The state of North Carolina is now committing resources to support the Cape Fear Region in the challenge of GenX, and toxic discharges into the river. Governor Roy Cooper detailed that commitment during his Monday visit. He also mentioned a criminal investigation into Chemours, the company responsible for the chemicals in the water supply. However, it is not an investigation yet.

Vince Winkel / WHQR

This week Gov. Roy Cooper told the EPA to get to work. In a letter to EPA Administrator Scott Pruitt, Gov. Cooper asks the EPA to move quickly to finalize its health assessment and set a limit for the unregulated chemical GenX. Meanwhile the EPA earmarked more than $3 million for the NC DEQ to enforce the requirements of the Safe Drinking Water Act. This all happened as county and city officials held a press conference on the topic of GenX.  

Vince Winkel / WHQR

State officials are releasing the first results of water quality samples and an updated preliminary health assessment for concentrations of the unregulated compound GenX in finished, or treated, drinking water.

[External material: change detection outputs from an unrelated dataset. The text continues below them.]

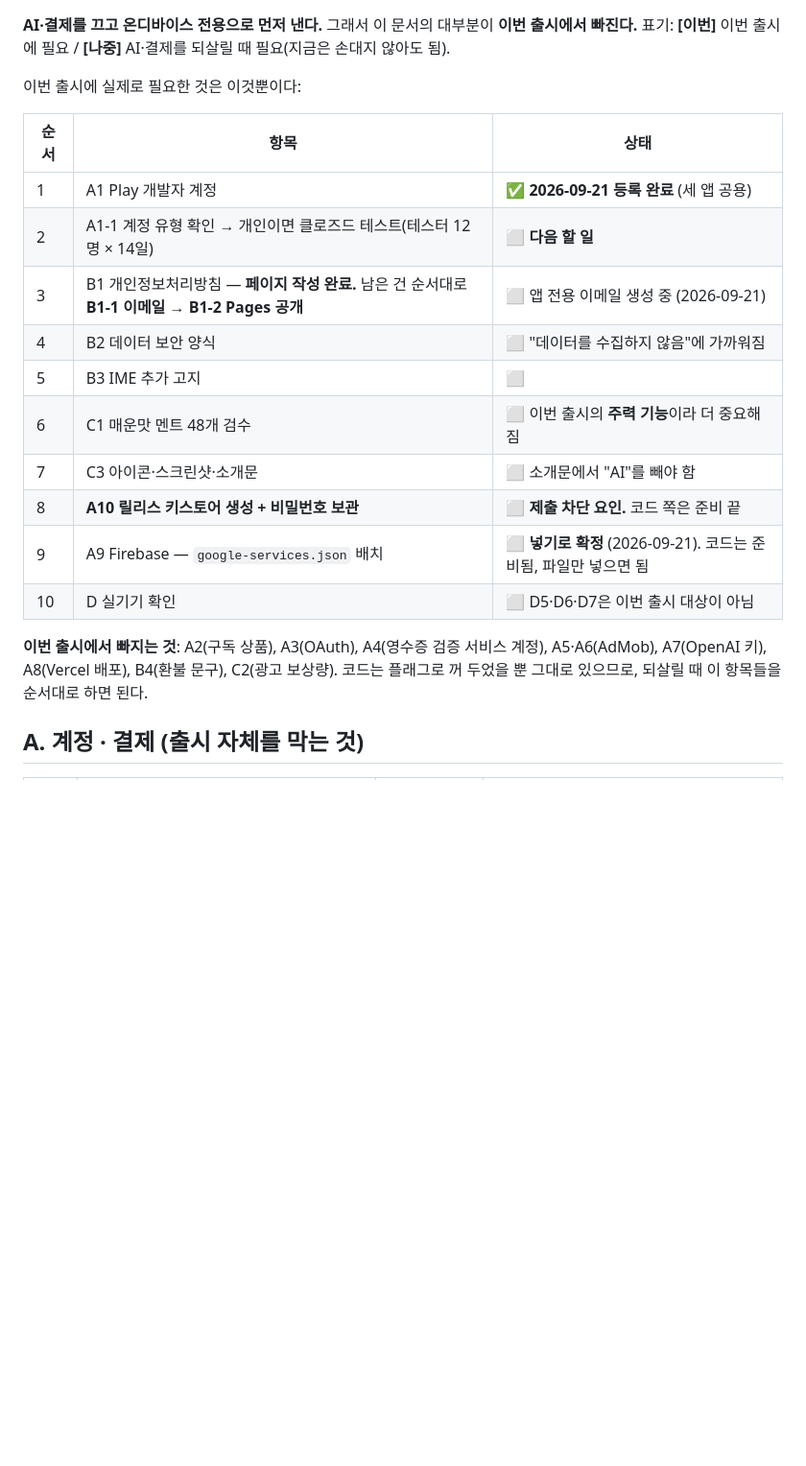
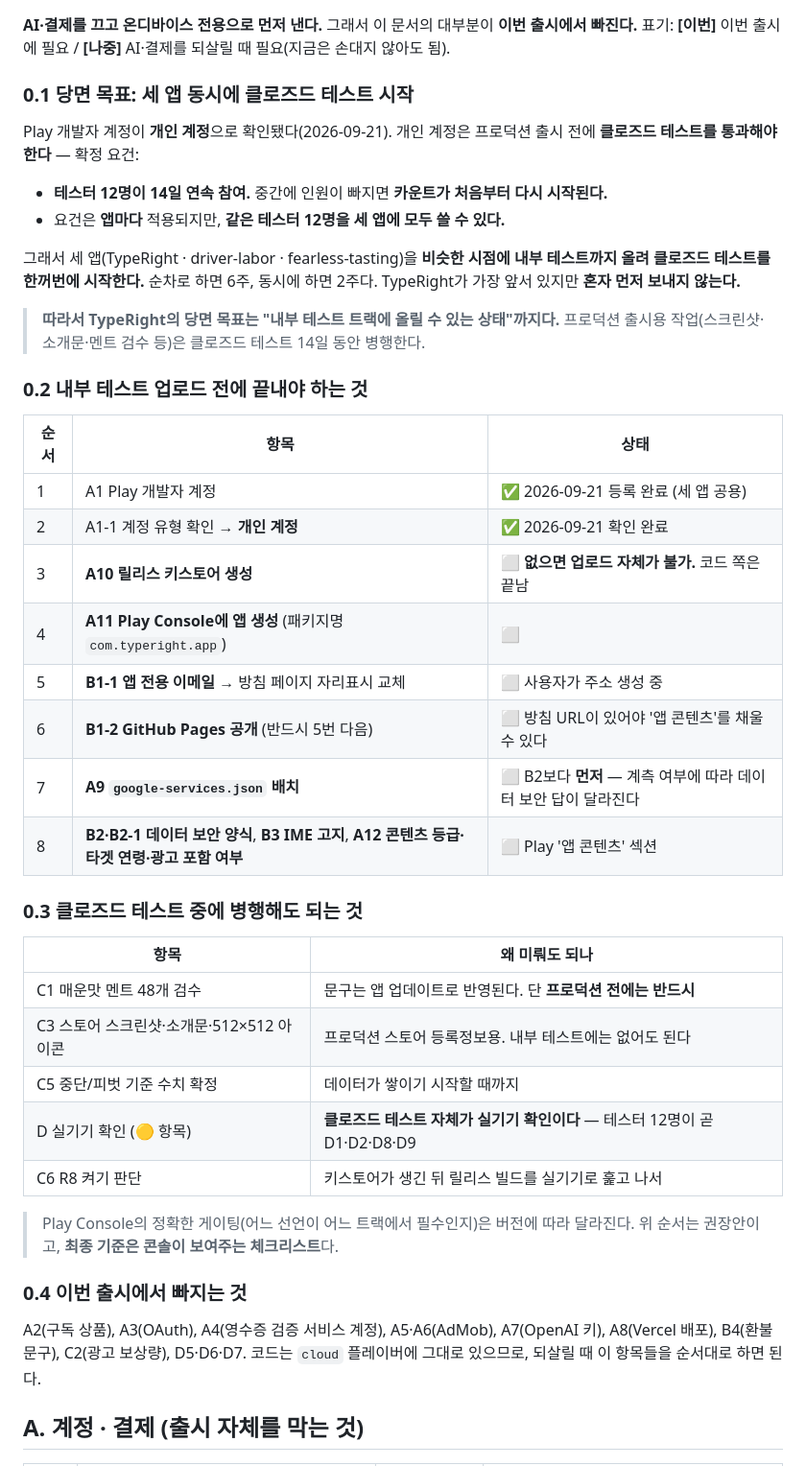
Before and after one commit to pppclove29-bit/SpellCheck-Board, a Markdown page: docs/human-todo.md, the part around one of its changes. Shown at 96% size. Rendered like a GitHub page; blank space fills up the shorter version.

```diff
--- a/docs/human-todo.md
+++ b/docs/human-todo.md
@@ -8,24 +8,52 @@
 **AI·결제를 끄고 온디바이스 전용으로 먼저 낸다.** 그래서 이 문서의 대부분이 **이번 출시에서 빠진다.**
 표기: **[이번]** 이번 출시에 필요 / **[나중]** AI·결제를 되살릴 때 필요(지금은 손대지 않아도 됨).
 
-이번 출시에 실제로 필요한 것은 이것뿐이다:
+### 0.1 당면 목표: 세 앱 동시에 클로즈드 테스트 시작
+
+Play 개발자 계정이 **개인 계정**으로 확인됐다(2026-09-21). 개인 계정은 프로덕션 출시 전에
+**클로즈드 테스트를 통과해야 한다** — 확정 요건:
+
+- **테스터 12명이 14일 연속 참여.** 중간에 인원이 빠지면 **카운트가 처음부터 다시 시작된다.**
+- 요건은 **앱마다** 적용되지만, **같은 테스터 12명을 세 앱에 모두 쓸 수 있다.**
+
+그래서 세 앱(TypeRight · driver-labor · fearless-tasting)을 **비슷한 시점에 내부 테스트까지 올려
+클로즈드 테스트를 한꺼번에 시작한다.** 순차로 하면 6주, 동시에 하면 2주다.
+TypeRight가 가장 앞서 있지만 **혼자 먼저 보내지 않는다.**
+
+> **따라서 TypeRight의 당면 목표는 "내부 테스트 트랙에 올릴 수 있는 상태"까지다.**
+> 프로덕션 출시용 작업(스크린샷·소개문·멘트 검수 등)은 클로즈드 테스트 14일 동안 병행한다.
+
+### 0.2 내부 테스트 업로드 **전에** 끝내야 하는 것
 
 | 순서 | 항목 | 상태 |
 |---|---|---|
-| 1 | A1 Play 개발자 계정 | ✅ **2026-09-21 등록 완료** (세 앱 공용) |
-| 2 | A1-1 계정 유형 확인 → 개인이면 클로즈드 테스트(테스터 12명 × 14일) | ⬜ **다음 할 일** |
-| 3 | B1 개인정보처리방침 — **페이지 작성 완료.** 남은 건 순서대로 **B1-1 이메일 → B1-2 Pages 공개** | ⬜ 앱 전용 이메일 생성 중 (2026-09-21) |
-| 4 | B2 데이터 보안 양식 | ⬜ "데이터를 수집하지 않음"에 가까워짐 |
-| 5 | B3 IME 추가 고지 | ⬜ |
-| 6 | C1 매운맛 멘트 48개 검수 | ⬜ 이번 출시의 **주력 기능**이라 더 중요해짐 |
-| 7 | C3 아이콘·스크린샷·소개문 | ⬜ 소개문에서 "AI"를 빼야 함 |
-| 8 | **A10 릴리스 키스토어 생성 + 비밀번호 보관** | ⬜ **제출 차단 요인.** 코드 쪽은 준비 끝 |
-| 9 | A9 Firebase — `google-services.json` 배치 | ⬜ **넣기로 확정** (2026-09-21). 코드는 준비됨, 파일만 넣으면 됨 |
-| 10 | D 실기기 확인 | ⬜ D5·D6·D7은 이번 출시 대상이 아님 |
+| 1 | A1 Play 개발자 계정 | ✅ 2026-09-21 등록 완료 (세 앱 공용) |
+| 2 | A1-1 계정 유형 확인 → **개인 계정** | ✅ 2026-09-21 확인 완료 |
+| 3 | **A10 릴리스 키스토어 생성** | ⬜ **없으면 업로드 자체가 불가.** 코드 쪽은 끝남 |
+| 4 | **A11 Play Console에 앱 생성** (패키지명 `com.typeright.app`) | ⬜ |
+| 5 | **B1-1 앱 전용 이메일** → 방침 페이지 자리표시 교체 | ⬜ 사용자가 주소 생성 중 |
+| 6 | **B1-2 GitHub Pages 공개** (반드시 5번 다음) | ⬜ 방침 URL이 있어야 '앱 콘텐츠'를 채울 수 있다 |
+| 7 | **A9 `google-services.json` 배치** | ⬜ B2보다 **먼저** — 계측 여부에 따라 데이터 보안 답이 달라진다 |
+| 8 | **B2·B2-1 데이터 보안 양식**, **B3 IME 고지**, **A12 콘텐츠 등급·타겟 연령·광고 포함 여부** | ⬜ Play '앱 콘텐츠' 섹션 |
 
-**이번 출시에서 빠지는 것**: A2(구독 상품), A3(OAuth), A4(영수증 검증 서비스 계정), A5·A6(AdMob),
-A7(OpenAI 키), A8(Vercel 배포), B4(환불 문구), C2(광고 보상량).
-코드는 플래그로 꺼 두었을 뿐 그대로 있으므로, 되살릴 때 이 항목들을 순서대로 하면 된다.
+### 0.3 클로즈드 테스트 **중에** 병행해도 되는 것
+
+| 항목 | 왜 미뤄도 되나 |
+|---|---|
+| C1 매운맛 멘트 48개 검수 | 문구는 앱 업데이트로 반영된다. 단 **프로덕션 전에는 반드시** |
+| C3 스토어 스크린샷·소개문·512×512 아이콘 | 프로덕션 스토어 등록정보용. 내부 테스트에는 없어도 된다 |
+| C5 중단/피벗 기준 수치 확정 | 데이터가 쌓이기 시작할 때까지 |
+| D 실기기 확인 (🟡 항목) | **클로즈드 테스트 자체가 실기기 확인이다** — 테스터 12명이 곧 D1·D2·D8·D9 |
+| C6 R8 켜기 판단 | 키스토어가 생긴 뒤 릴리스 빌드를 실기기로 훑고 나서 |
+
+> Play Console의 정확한 게이팅(어느 선언이 어느 트랙에서 필수인지)은 버전에 따라 달라진다.
+> 위 순서는 권장안이고, **최종 기준은 콘솔이 보여주는 체크리스트**다.
+
+### 0.4 이번 출시에서 빠지는 것
+
+A2(구독 상품), A3(OAuth), A4(영수증 검증 서비스 계정), A5·A6(AdMob), A7(OpenAI 키), A8(Vercel 배포),
+B4(환불 문구), C2(광고 보상량), D5·D6·D7.
+코드는 `cloud` 플레이버에 그대로 있으므로, 되살릴 때 이 항목들을 순서대로 하면 된다.
 
 ## A. 계정 · 결제 (출시 자체를 막는 것)
 
```
Also changed, not shown: other parts of docs/human-todo.md (+18 -14 lines), docs/planning-and-dev-log.md (+35 -0 lines).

Samples were analyzed at the U.S. EPA lab in Research Triangle Park, and at Test America, a lab in Colorado under contract to Chemours. The latest results mirror those from the Cape Fear Public Utility Authority, with levels in the 68 to 125 parts per trillion range. Is that cause for celebration? Not so fast.

Vince Winkel / WHQR

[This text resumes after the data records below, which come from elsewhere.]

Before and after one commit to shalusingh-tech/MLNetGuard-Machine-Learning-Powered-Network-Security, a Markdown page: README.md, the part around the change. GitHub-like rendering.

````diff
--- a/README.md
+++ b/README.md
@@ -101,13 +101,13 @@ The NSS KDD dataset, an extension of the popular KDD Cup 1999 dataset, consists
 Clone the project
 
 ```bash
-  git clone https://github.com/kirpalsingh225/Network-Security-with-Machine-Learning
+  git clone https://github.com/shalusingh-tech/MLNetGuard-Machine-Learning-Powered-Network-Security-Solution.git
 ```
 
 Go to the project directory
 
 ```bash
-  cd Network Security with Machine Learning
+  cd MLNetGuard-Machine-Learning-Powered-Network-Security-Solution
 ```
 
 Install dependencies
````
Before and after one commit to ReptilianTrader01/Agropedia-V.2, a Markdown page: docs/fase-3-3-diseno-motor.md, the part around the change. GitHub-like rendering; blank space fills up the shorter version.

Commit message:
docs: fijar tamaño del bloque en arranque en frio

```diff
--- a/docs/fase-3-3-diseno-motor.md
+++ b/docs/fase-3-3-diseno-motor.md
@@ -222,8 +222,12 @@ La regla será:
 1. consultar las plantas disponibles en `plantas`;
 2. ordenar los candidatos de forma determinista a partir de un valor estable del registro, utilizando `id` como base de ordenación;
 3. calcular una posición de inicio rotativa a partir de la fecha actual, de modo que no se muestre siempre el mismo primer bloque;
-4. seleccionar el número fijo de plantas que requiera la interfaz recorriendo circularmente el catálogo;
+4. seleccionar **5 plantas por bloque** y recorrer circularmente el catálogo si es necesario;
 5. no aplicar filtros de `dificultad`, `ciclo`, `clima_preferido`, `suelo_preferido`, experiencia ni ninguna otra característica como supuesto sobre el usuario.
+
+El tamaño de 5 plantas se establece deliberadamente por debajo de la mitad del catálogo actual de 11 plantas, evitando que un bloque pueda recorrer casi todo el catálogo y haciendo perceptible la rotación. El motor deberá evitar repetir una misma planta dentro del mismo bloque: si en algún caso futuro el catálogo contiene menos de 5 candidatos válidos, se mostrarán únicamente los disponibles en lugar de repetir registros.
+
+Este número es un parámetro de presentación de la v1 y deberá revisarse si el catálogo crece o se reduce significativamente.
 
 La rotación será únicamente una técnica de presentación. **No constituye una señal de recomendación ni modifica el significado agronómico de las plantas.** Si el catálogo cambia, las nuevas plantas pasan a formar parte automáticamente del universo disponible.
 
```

One of the questions emerging from the GenX story we are covering relates to cancer rates in the region. GenX is the chemical compound first reported to be in the Cape Fear River and drinking water supply three weeks ago by the Star News. On Thursday we got an answer about cancer rates from the North Carolina Department of Health and Human Services. 

Vince Winkel / WHQR

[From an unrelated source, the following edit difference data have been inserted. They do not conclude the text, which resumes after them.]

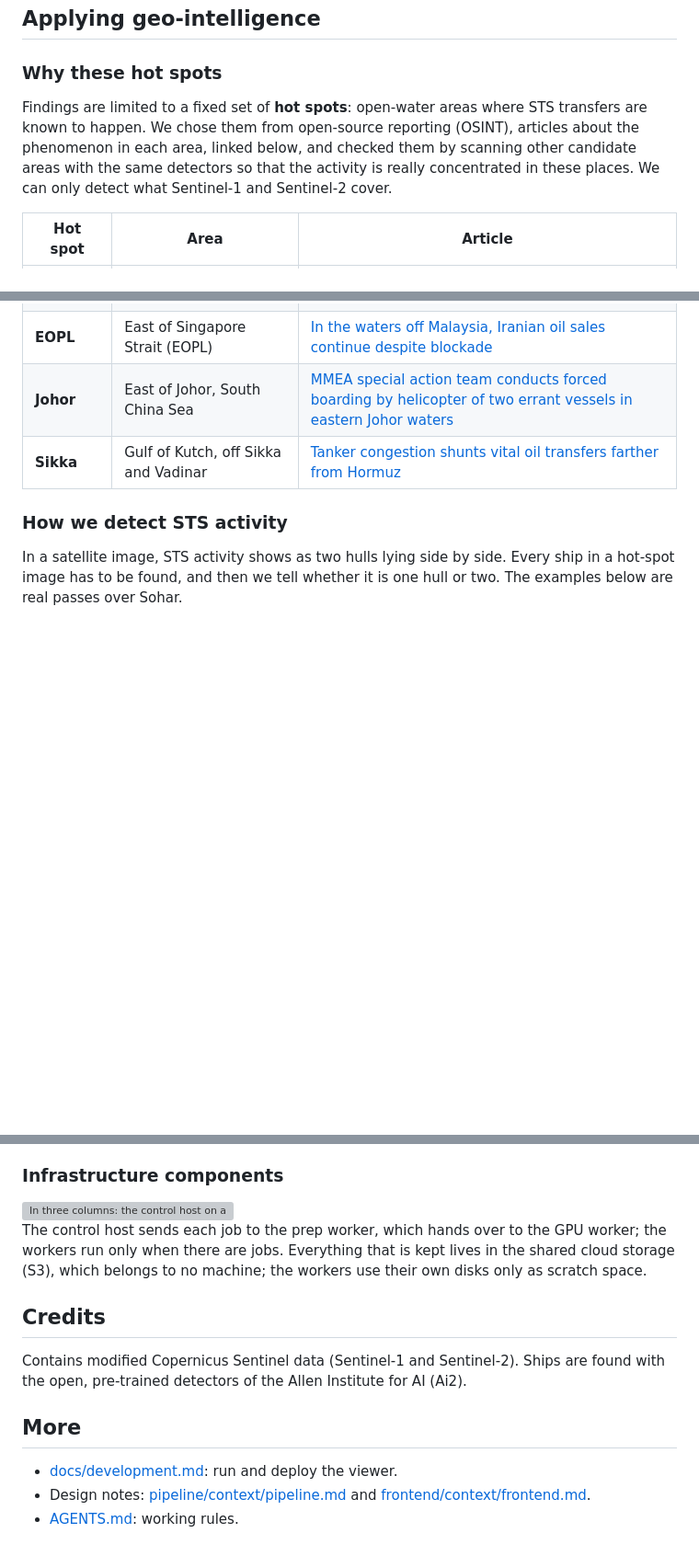
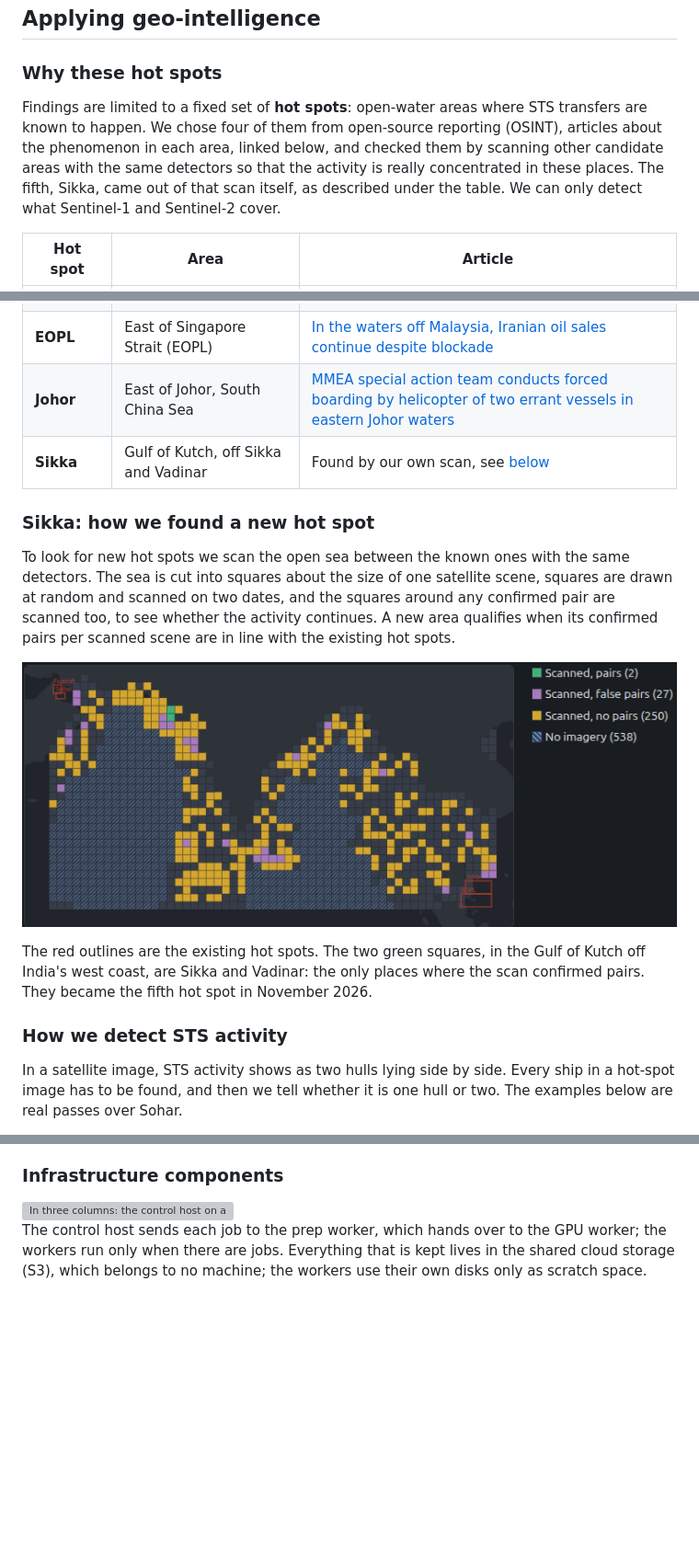
Before and after one commit to doryunger/dark-petro, a Markdown page: README.md, 3 parts joined by grey strips. Shown at 92% size. GitHub-like rendering; pictures changed too: docs/img/hotspot-scan.png (added); blank space fills up the shorter version; grey boxes are pictures that could not be loaded.

Commit message:
README: explain how Sikka was found by the scan, drop the Credits and More sections
Sikka no longer cites an article. A short subsection describes the scan of the sea between the hot spots and shows the scan map. The Credits and More sections are removed.

```diff
--- a/README.md
+++ b/README.md
@@ -32,10 +32,11 @@ newest sighting; the panel lists every sighting and links to any suspicious acti
 
 ### Why these hot spots
 
-Findings are limited to a fixed set of **hot spots**: open-water areas where STS transfers are known to happen. We chose them
-from open-source reporting (OSINT), articles about the phenomenon in each area, linked below, and checked them by scanning
-other candidate areas with the same detectors so that the activity is really concentrated in these places. We can only
-detect what Sentinel-1 and Sentinel-2 cover.
+Findings are limited to a fixed set of **hot spots**: open-water areas where STS transfers are known to happen. We chose four
+of them from open-source reporting (OSINT), articles about the phenomenon in each area, linked below, and checked them by
+scanning other candidate areas with the same detectors so that the activity is really concentrated in these places. The
+fifth, Sikka, came out of that scan itself, as described under the table. We can only detect what Sentinel-1 and Sentinel-2
+cover.
 
 | Hot spot | Area | Article |
 |---|---|---|
@@ -43,7 +44,19 @@ detect what Sentinel-1 and Sentinel-2 cover.
 | **Sohar** | Off Sohar, Gulf of Oman | [Eye in the sky: European satellite catches 19 shadow energy transfers off Oman coast in one day](https://gulfnews.com/business/energy/eye-in-the-sky-european-satellite-catches-19-shadow-energy-transfers-off-oman-coast-in-one-day-1.500698428) |
 | **EOPL** | East of Singapore Strait (EOPL) | [In the waters off Malaysia, Iranian oil sales continue despite blockade](https://aljazeera.com/news/2026/7/30/in-the-waters-off-malaysia-iranian-oil-sales-continue-despite-blockade) |
 | **Johor** | East of Johor, South China Sea | [MMEA special action team conducts forced boarding by helicopter of two errant vessels in eastern Johor waters](https://www.malaymail.com/news/malaysia/2023/10/24/mmea-special-action-team-conducts-forced-boarding-by-helicopter-of-two-errant-vessels-in-eastern-johor-waters/98134) |
-| **Sikka** | Gulf of Kutch, off Sikka and Vadinar | [Tanker congestion shunts vital oil transfers farther from Hormuz](https://gcaptain.com/tanker-congestion-shunts-vital-oil-transfers-farther-from-hormuz/) |
+| **Sikka** | Gulf of Kutch, off Sikka and Vadinar | Found by our own scan, see [below](#sikka-how-we-found-a-new-hot-spot) |
+
+### Sikka: how we found a new hot spot
+
+To look for new hot spots we scan the open sea between the known ones with the same detectors. The sea is cut into squares
+about the size of one satellite scene, squares are drawn at random and scanned on two dates, and the squares around any
+confirmed pair are scanned too, to see whether the activity continues. A new area qualifies when its confirmed pairs per
+scanned scene are in line with the existing hot spots.
+
+![Scan of the sea between the hot spots](docs/img/hotspot-scan.png)
+
+The red outlines are the existing hot spots. The two green squares, in the Gulf of Kutch off India's west coast, are Sikka
+and Vadinar: the only places where the scan confirmed pairs. They became the fifth hot spot in November 2026.
 
 ### How we detect STS activity
 
@@ -110,15 +123,3 @@ sanctions list is recorded as a sanctioned vessel.
 The control host sends each job to the prep worker, which hands over to the GPU worker; the workers run only when there are
 jobs. Everything that is kept lives in the shared cloud storage (S3), which belongs to no machine; the workers use their own
 disks only as scratch space.
-
-## Credits
-
-Contains modified Copernicus Sentinel data (Sentinel-1 and Sentinel-2). Ships are found with the open, pre-trained detectors
-of the Allen Institute for AI (Ai2).
-
-## More
-
-- [docs/development.md](docs/development.md): run and deploy the viewer.
-- Design notes: [pipeline/context/pipeline.md](pipeline/context/pipeline.md) and
-  [frontend/context/frontend.md](frontend/context/frontend.md).
-- [AGENTS.md](AGENTS.md): working rules.
```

On Monday the state began taking water samples along the Cape Fear River, to determine the current levels of GenX in the water. The North Carolina Department of Environmental Quality will sample water from 12 locations. A lab in Colorado will then do the analysis. Once those levels are determined, scientists hope to determine what, if any, health effects GenX has had or could have on the citizens here.

Vince Winkel

On Thursday representatives from Wilmington, the counties of Pender, Brunswick and New Hanover, the Cape Fear Public Utility Authority, and the state’s department of environmental quality and department of health and human services, will meet behind closed doors with the Chemours Company. That’s the company behind GenX, a chemical reported to be in the region’s water supply. 

Vince Winkel / WHQR

This morning, New Hanover County released a statement from the North Carolina Department of Health and Human Services, on the possible health effects related to GenX. It says that GenX levels detected in tests three years ago in the Cape Fear River, would be expected to pose a low risk to human health. It added that there are no U.S. regulatory guideline levels for GenX. Also on Tuesday, Gov. Roy Cooper addressed the issue.

Vince Winkel / WHQR

The chemical compound GenX and the region’s water supply remain on the minds of many. Late Monday New Hanover County officials confirmed a meeting this week to learn more about GenX, and what needs to be done. 

Isabelle Shepherd

New Hanover County and Wilmington officials say the lack of or outdated infrastructure is a barrier to business. To attract industry, board members are prioritizing infrastructure improvements.